Exercise requirements
Please give the listing again in full, leaving out its images.
(Listed entries)
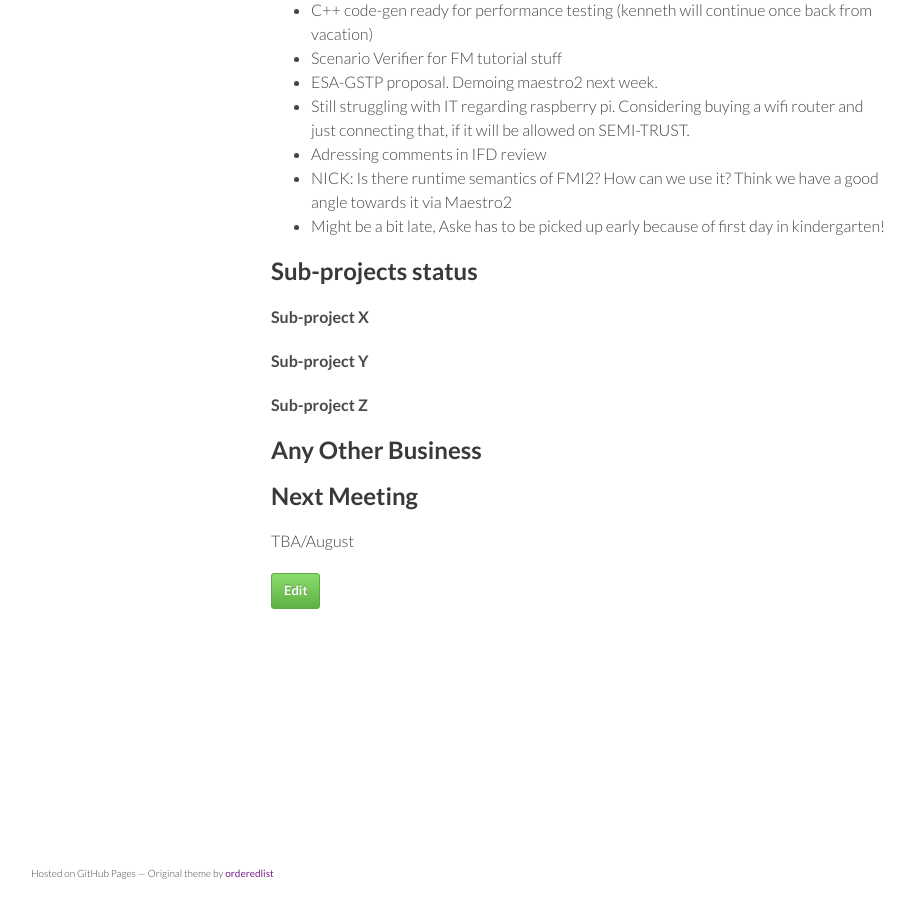
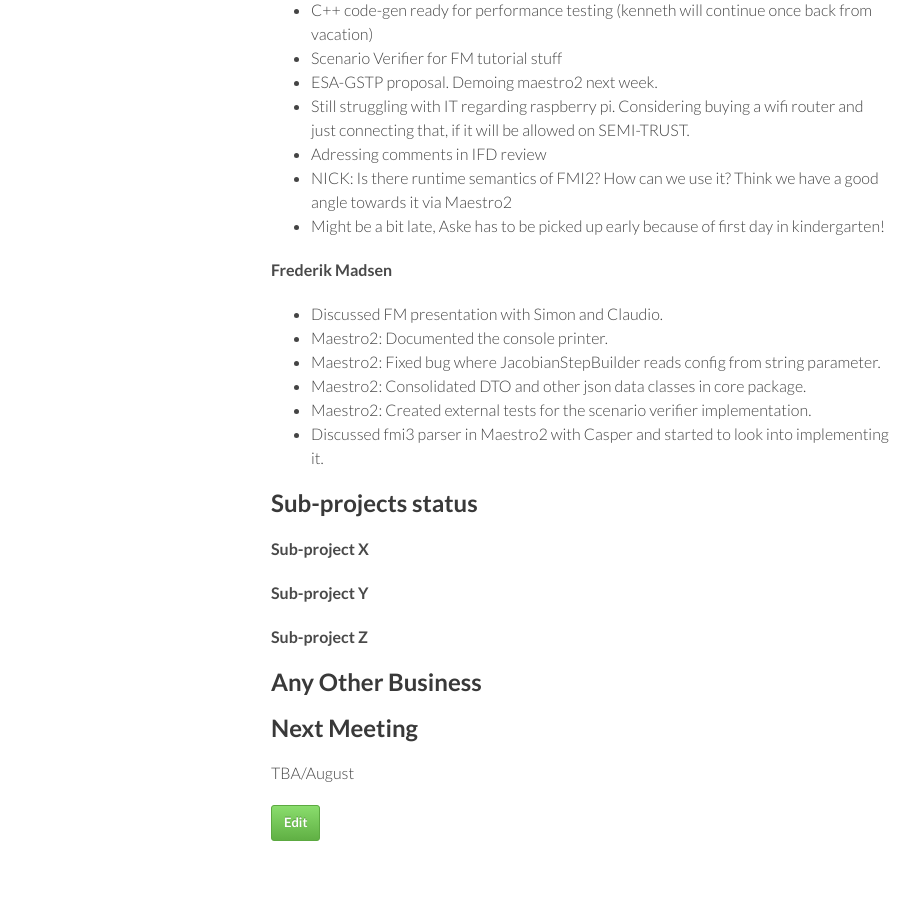
Before and after one commit to digitaltwincentre/digitaltwincentre.github.io, a Jekyll site: the page built from _biweeklies/Biweekly-43.md, in a window 1280 px wide and 900 px high, scrolled down 1099 px. Shown: the whole window, without its empty margins (179-1099 px from the left). Built offline with Jekyll 4.4.1, drawn with Linux system fonts in a browser that asks for light colours; nearby versions of some CDN libraries.

Commit message:
Update Biweekly-43.md

```diff
--- a/_biweeklies/Biweekly-43.md
+++ b/_biweeklies/Biweekly-43.md
@@ -56,6 +56,13 @@ date: 1 July 2021, 1230 CEST
 * NICK: Is there runtime semantics of FMI2? How can we use it? Think we have a good angle towards it via Maestro2
 * Might be a bit late, Aske has to be picked up early because of first day in kindergarten!
 
+#### Frederik Madsen
+* Discussed FM presentation with Simon and Claudio.
+* Maestro2: Documented the console printer.
+* Maestro2: Fixed bug where JacobianStepBuilder reads config from string parameter.
+* Maestro2: Consolidated DTO and other json data classes in core package.
+* Maestro2: Created external tests for the scenario verifier implementation.
+* Discussed fmi3 parser in Maestro2 with Casper and started to look into implementing it.
 
 
 ## Sub-projects status
```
(End Listed entries)
Task result
Before and after one commit to digitaltwincentre/digitaltwincentre.github.io, a Jekyll site: the page built from _biweeklies/Biweekly-43.md, in a window 1280 px wide and 900 px high, scrolled down 1099 px. Shown: the whole window, without its empty margins (179-1099 px from the left). Built offline with Jekyll 4.4.1, drawn with Linux system fonts in a browser that asks for light colours; nearby versions of some CDN libraries.

Commit message:
Update Biweekly-43.md

```diff
--- a/_biweeklies/Biweekly-43.md
+++ b/_biweeklies/Biweekly-43.md
@@ -56,6 +56,13 @@ date: 1 July 2021, 1230 CEST
 * NICK: Is there runtime semantics of FMI2? How can we use it? Think we have a good angle towards it via Maestro2
 * Might be a bit late, Aske has to be picked up early because of first day in kindergarten!
 
+#### Frederik Madsen
+* Discussed FM presentation with Simon and Claudio.
+* Maestro2: Documented the console printer.
+* Maestro2: Fixed bug where JacobianStepBuilder reads config from string parameter.
+* Maestro2: Consolidated DTO and other json data classes in core package.
+* Maestro2: Created external tests for the scenario verifier implementation.
+* Discussed fmi3 parser in Maestro2 with Casper and started to look into implementing it.
 
 
 ## Sub-projects status
```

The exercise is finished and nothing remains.